The word “goodness” is listed in Galatians 5:22 as a fruit of the Spirit and was used in the New Testament to portray a person who is generous, big-hearted and liberal. We would call this person a giver.
According to Acts 10:38, this “goodness” operated mightily in Jesus, as He was anointed “with the Holy Ghost and with power: who went about doing good and healing all…” In this verse, we generally focus on the reference to healing, and overlook the “doing good” part. However, these words are from the Greek word euergeteo, which denotes a philanthropist, or one who financially supports charitable works. It was used to describe one who assisted those who were less fortunate.
Jesus didn’t only operate in the supernatural; he also used the resources that were available to Him to do “good works” in the natural realm.
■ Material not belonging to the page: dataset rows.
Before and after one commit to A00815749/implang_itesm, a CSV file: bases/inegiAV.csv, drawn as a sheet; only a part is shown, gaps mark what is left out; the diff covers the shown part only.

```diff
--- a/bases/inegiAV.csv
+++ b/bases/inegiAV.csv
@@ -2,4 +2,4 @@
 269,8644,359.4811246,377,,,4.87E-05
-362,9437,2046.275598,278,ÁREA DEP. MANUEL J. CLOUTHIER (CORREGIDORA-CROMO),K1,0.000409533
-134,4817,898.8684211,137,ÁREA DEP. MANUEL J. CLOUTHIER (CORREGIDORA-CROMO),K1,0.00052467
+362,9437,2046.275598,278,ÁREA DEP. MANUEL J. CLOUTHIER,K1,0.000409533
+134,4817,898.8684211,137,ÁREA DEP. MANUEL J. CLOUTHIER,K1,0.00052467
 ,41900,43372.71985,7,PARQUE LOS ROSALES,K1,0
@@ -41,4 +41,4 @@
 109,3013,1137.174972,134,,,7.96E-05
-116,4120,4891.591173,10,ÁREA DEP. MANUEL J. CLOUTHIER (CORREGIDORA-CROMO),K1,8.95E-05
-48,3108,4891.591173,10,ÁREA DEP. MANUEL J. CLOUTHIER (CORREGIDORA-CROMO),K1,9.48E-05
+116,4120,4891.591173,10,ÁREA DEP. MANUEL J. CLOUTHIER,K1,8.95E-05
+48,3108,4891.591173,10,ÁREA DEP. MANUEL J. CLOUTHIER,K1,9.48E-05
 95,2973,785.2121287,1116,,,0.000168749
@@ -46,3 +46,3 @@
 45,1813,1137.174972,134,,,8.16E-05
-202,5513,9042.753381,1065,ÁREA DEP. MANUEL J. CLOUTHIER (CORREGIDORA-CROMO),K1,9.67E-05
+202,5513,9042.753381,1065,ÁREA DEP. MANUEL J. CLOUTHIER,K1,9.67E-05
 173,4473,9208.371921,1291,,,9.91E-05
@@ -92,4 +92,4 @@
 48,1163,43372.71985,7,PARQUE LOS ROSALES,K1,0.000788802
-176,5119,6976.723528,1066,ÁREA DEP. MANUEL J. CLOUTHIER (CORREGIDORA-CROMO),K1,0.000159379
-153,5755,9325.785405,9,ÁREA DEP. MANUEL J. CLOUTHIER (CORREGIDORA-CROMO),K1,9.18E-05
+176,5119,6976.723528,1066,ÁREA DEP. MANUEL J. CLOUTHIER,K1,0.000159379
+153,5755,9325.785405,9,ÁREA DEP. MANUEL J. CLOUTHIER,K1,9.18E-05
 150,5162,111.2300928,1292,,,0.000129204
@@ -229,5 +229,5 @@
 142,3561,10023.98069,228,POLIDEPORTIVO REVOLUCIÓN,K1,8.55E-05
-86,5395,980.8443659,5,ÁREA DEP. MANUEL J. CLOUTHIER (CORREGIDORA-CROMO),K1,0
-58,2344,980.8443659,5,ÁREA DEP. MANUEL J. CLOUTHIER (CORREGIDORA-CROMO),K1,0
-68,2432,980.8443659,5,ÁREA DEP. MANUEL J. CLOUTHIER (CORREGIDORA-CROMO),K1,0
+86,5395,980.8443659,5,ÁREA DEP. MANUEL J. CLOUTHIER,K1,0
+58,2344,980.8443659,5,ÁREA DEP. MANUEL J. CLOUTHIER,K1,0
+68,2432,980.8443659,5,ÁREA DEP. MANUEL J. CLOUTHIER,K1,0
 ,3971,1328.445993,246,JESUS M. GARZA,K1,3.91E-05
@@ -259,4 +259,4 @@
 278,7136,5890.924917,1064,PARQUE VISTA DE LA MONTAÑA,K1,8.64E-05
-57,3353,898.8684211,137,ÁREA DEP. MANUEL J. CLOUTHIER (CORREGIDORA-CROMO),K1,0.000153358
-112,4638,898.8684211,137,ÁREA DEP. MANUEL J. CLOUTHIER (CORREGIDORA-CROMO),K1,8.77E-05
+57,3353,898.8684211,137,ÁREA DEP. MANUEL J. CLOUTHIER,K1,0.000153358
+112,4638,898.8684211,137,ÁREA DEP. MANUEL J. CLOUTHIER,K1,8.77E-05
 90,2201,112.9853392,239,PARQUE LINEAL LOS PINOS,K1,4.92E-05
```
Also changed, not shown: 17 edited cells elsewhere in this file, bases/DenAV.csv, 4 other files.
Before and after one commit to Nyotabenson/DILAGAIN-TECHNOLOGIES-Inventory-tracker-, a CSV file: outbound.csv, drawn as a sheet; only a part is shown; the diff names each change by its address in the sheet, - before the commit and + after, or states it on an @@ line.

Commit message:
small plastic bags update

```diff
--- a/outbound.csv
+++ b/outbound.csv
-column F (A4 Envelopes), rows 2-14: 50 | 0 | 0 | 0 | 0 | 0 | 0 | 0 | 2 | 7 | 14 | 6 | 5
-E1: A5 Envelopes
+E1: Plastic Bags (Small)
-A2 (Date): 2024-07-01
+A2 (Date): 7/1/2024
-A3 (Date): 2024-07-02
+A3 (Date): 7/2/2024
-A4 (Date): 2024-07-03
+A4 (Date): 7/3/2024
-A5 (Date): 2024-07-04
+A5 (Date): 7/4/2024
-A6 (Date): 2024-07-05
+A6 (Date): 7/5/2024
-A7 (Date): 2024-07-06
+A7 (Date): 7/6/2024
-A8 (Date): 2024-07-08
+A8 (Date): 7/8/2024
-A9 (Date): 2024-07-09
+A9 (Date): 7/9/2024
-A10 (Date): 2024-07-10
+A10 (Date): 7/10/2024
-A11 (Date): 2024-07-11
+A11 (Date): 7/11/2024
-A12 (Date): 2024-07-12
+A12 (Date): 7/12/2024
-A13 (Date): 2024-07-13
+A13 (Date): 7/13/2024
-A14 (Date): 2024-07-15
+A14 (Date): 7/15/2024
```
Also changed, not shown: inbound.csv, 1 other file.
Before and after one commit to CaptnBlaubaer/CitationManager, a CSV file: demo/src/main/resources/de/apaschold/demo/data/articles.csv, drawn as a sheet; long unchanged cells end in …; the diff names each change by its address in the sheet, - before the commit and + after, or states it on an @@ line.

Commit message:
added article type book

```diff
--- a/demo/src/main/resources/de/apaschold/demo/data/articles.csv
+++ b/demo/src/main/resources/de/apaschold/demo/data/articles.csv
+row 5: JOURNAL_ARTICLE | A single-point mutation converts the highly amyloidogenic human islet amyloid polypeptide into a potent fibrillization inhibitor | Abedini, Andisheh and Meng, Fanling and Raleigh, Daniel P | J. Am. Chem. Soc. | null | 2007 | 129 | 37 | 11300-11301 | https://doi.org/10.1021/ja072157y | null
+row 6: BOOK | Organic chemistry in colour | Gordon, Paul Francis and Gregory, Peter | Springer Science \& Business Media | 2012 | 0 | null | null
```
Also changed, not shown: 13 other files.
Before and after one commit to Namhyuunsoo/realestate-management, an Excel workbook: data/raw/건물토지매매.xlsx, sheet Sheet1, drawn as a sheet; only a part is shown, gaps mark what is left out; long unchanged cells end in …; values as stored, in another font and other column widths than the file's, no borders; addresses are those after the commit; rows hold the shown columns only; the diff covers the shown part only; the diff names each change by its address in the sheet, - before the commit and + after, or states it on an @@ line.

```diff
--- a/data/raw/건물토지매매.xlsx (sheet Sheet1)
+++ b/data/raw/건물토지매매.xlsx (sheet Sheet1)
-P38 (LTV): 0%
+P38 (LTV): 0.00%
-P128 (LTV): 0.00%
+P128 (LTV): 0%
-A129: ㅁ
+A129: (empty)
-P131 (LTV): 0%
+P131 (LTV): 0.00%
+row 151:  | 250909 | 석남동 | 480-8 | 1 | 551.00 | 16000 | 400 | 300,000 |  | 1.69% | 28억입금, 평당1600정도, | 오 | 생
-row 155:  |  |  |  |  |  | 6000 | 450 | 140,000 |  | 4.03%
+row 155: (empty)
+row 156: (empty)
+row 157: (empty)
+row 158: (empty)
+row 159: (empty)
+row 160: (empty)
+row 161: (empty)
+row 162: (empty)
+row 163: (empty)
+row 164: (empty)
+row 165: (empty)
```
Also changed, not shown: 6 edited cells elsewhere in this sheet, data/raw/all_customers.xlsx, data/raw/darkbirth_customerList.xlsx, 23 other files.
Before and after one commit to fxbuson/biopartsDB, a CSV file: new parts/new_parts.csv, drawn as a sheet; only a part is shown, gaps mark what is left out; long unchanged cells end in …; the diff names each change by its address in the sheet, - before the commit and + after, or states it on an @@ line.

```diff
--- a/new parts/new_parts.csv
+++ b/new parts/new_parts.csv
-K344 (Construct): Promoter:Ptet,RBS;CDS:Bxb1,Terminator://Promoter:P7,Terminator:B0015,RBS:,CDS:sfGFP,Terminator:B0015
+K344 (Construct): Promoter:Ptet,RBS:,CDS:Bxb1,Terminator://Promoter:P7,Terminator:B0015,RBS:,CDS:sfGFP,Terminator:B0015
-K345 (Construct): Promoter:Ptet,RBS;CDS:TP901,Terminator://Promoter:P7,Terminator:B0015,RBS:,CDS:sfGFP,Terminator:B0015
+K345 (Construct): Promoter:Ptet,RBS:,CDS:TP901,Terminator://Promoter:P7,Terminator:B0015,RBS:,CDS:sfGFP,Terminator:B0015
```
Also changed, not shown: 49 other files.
He cared for the poor; He ministered to the basic needs of mankind.
I recently did a concordance search of the phrase “good works,” and was amazed at the number of times these words appear in the New Testament.
Acting in “goodness” is a character feature of the nature of God. As Spirit-filled people, we should be selfless, using our resources to help others. As we walk in the Spirit, we will be sensitive to the needs of those around us, and our hearts will be moved to give.
This may seem foreign to our understanding, but it appears that Jesus had some supporters that contributed to His ministry. Luke 8:3 tells us that several women with considerable means backed Him financially. In other words, they were sponsors. Judas’ words in John 12:5 would indicate that Jesus’ ministry had a significant philanthropic outreach to the needy.
Would you like to “do good” by supporting a great cause that is very close to the heart of God? Please consider supporting Tupelo Children’s Mansion. For more information or to give online, go to www.mansionkids.org.
The above article was partially inspired by Sparkling Gems From The Greek, by Rick Renner. It’s a great book!